At the EmTech Conference hosted by the MIT Technology Review, Astro Teller (head of Google X labs) explained that “if we can figure out a way to take the Internet to five billion people, that’s very valuable.” So far, they’ve had some limited success with early testing. Trials of Project Loon have taken place in New Zealand and Brazil, where local cellular providers have given Google access to their networks. It makes sense that the Southern Hemisphere is Google’s first target.

The Southern Hemisphere is host to densely populated countries that are also some of the least developed in terms of access to technology. Therefore, this location presents an opportunity to provide the greatest benefit to the largest number of people in a single stroke. Southeast Asia, Southern and Central Africa, and South America will all stand to benefit greatly from Project Loon if it should succeed in its projected goals.

To function properly, the high-altitude balloons must be in the air almost constantly to provide a reliable signal for Internet users. They fly at about 60,000 feet, well above commercial airliners, and can maintain their height for nearly 100 days.
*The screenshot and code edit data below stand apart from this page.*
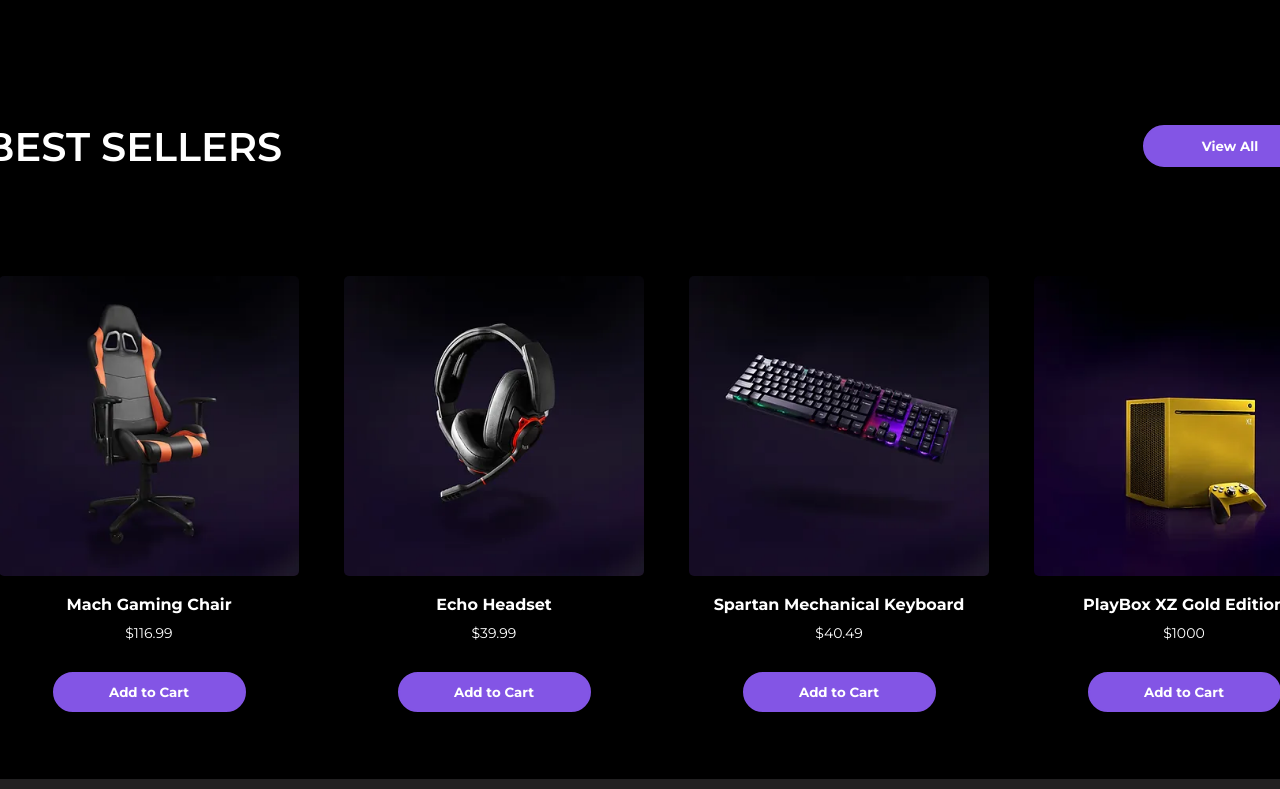
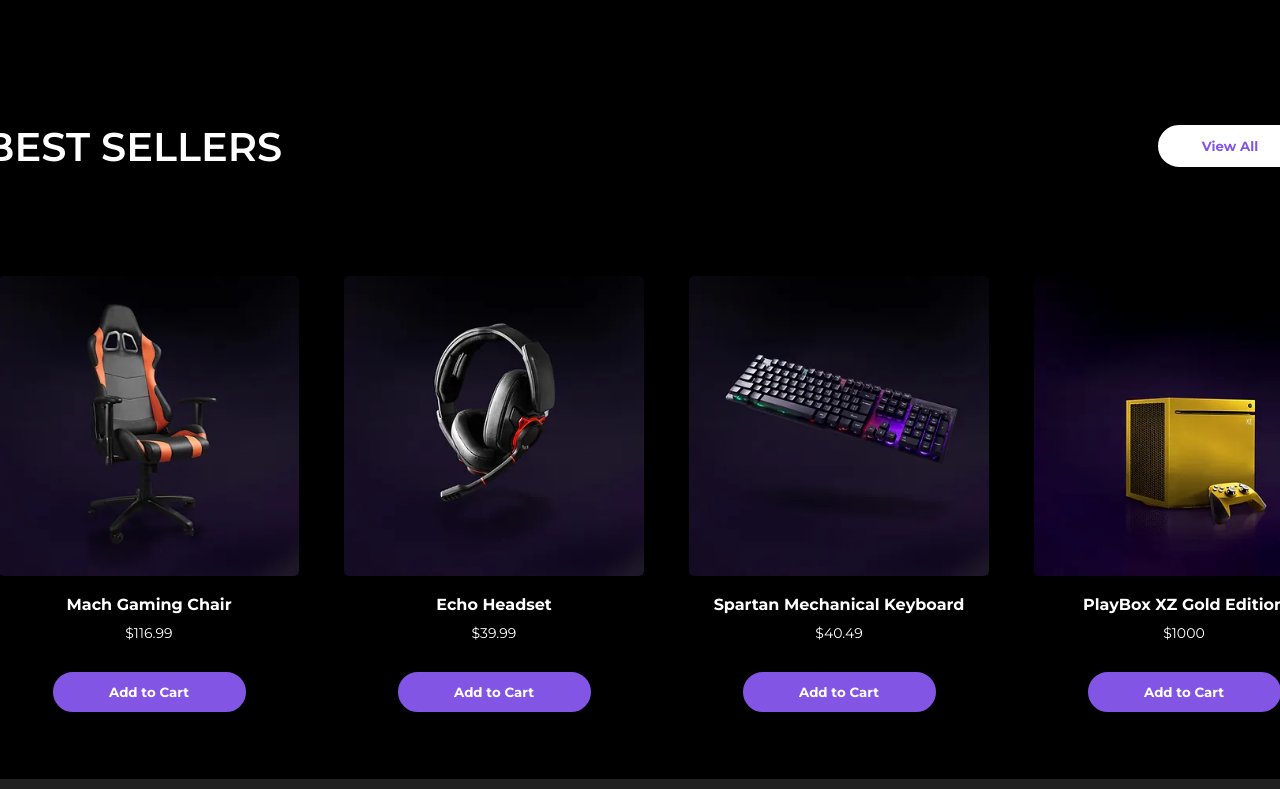
Before and after one commit to mdaniyal05/GameForge, a React (Vite) app in the folder frontend/: page / in a window 1280 px wide. Shown: the part 891-1680 px from the top of the page. Built offline with nearby package versions, Linux system fonts and the light colour scheme.

Commit message:
Add button + Change styling

```diff
--- a/frontend/src/components/NewsLetterSection.jsx
+++ b/frontend/src/components/NewsLetterSection.jsx
@@ -1,4 +1,5 @@
 import "../css/newsLetterSection.css";
+import Button from "./Button";
 
 const NewsLetterSection = () => {
   return (
@@ -20,6 +21,13 @@ const NewsLetterSection = () => {
             <label htmlFor="checkbox">
               Yes, subscribe me to your newsletter.
             </label>
+            <Button
+              text={"Submit"}
+              bgColor={"white"}
+              color={"black"}
+              height={"46px"}
+              width={"180px"}
+            />
           </div>
         </div>
       </div>
--- a/frontend/src/components/SellersSection.jsx
+++ b/frontend/src/components/SellersSection.jsx
@@ -38,10 +38,10 @@ const SellersSection = ({ mainHeading, sellerData }) => {
           <div className="view-all">
             <Button
               text={"View All"}
-              bgColor={"#8355e5"}
-              color={"white"}
+              bgColor={"white"}
+              color={"#8355e5"}
               height={"42px"}
-              width={"175px"}
+              width={"145px"}
             />
           </div>
         </div>
--- a/frontend/src/css/newsLetterSection.css
+++ b/frontend/src/css/newsLetterSection.css
@@ -35,6 +35,7 @@
     justify-content: center;
     align-items: center;
     gap: 20px;
+    margin-bottom: 100px;
 }
 
 .email-input {
@@ -44,12 +45,14 @@
 }
 
 .email-input input {
-    width: 500px;
+    width: 600px;
     height: 40px;
     background: transparent;
     outline: none;
     border: solid white 2px;
     border-radius: 10px;
+    color: white;
+    padding: 10px;
 }
 
 .email-input2 {
@@ -58,3 +61,7 @@
     align-items: center;
     gap: 6px;
 }
+
+.email-input2 label {
+    margin-right: 75px;
+}
```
They’re powered by solar energy, serving data to fixed antennas and mobile devices at varying rates.

Practical problems abound, like the number of balloons required and the reliability of weather patterns for predicting signal strength. Google would need a constant fleet of balloons to be launched in order to maintain a semi-permanent ring and this doesn’t even begin to account for the problems it could cause for air traffic as these balloons rise and fall through the sky. Accurately dubbed as one of the “moon-shot projects” at Google X labs, Project Loon shows great promise. But whether its ambition can overcome its significant challenges remains to be seen.